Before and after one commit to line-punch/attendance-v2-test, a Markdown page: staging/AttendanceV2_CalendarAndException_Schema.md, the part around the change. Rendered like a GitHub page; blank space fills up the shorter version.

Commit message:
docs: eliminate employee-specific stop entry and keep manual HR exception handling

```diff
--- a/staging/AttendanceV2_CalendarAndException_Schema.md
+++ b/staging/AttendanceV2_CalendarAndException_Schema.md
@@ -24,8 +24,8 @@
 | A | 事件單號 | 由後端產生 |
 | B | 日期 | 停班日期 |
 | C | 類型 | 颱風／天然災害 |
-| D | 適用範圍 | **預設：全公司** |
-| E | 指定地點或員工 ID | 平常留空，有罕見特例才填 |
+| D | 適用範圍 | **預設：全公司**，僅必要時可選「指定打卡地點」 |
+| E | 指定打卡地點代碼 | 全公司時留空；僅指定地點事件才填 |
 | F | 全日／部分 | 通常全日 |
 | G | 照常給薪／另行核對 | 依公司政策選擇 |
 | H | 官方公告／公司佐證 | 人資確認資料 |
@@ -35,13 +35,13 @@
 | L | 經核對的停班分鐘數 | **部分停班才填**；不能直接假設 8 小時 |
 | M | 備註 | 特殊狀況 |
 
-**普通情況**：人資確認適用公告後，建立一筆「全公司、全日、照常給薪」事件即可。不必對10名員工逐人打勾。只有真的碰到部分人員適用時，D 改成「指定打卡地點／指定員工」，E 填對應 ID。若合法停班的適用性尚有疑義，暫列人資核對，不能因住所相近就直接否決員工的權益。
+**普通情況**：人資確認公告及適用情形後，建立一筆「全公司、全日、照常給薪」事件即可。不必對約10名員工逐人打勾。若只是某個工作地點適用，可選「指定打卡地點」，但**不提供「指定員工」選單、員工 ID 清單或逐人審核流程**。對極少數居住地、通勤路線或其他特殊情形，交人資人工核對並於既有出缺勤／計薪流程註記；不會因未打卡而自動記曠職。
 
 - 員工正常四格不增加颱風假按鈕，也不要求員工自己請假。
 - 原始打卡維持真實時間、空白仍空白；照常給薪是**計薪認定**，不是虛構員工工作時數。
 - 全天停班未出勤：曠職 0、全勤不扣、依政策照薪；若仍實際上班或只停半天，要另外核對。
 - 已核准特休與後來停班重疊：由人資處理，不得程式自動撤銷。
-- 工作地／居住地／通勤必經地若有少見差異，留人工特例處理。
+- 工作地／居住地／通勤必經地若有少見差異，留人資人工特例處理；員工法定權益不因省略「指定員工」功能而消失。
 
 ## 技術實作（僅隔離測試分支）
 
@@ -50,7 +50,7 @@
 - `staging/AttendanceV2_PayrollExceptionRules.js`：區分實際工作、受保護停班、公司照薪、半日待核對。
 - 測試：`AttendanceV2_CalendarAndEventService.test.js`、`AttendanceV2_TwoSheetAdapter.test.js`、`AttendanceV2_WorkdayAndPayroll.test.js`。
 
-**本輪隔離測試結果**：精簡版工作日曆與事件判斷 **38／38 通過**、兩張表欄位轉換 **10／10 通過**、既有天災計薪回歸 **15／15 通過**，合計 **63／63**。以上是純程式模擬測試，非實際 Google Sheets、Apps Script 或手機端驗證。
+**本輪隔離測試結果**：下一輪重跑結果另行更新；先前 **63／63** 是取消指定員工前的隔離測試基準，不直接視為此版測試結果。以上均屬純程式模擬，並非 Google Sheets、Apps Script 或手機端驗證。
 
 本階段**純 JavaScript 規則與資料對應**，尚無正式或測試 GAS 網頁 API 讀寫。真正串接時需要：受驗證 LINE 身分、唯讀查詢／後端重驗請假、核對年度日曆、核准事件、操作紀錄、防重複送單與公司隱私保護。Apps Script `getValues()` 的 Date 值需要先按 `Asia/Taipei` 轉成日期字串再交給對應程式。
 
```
= = = = =
• EXERCISE OBJECTIVE
In the records above, the lines containing the string "Google" should be counted; give only the total.

• REPLY TO THE EXERCISE
2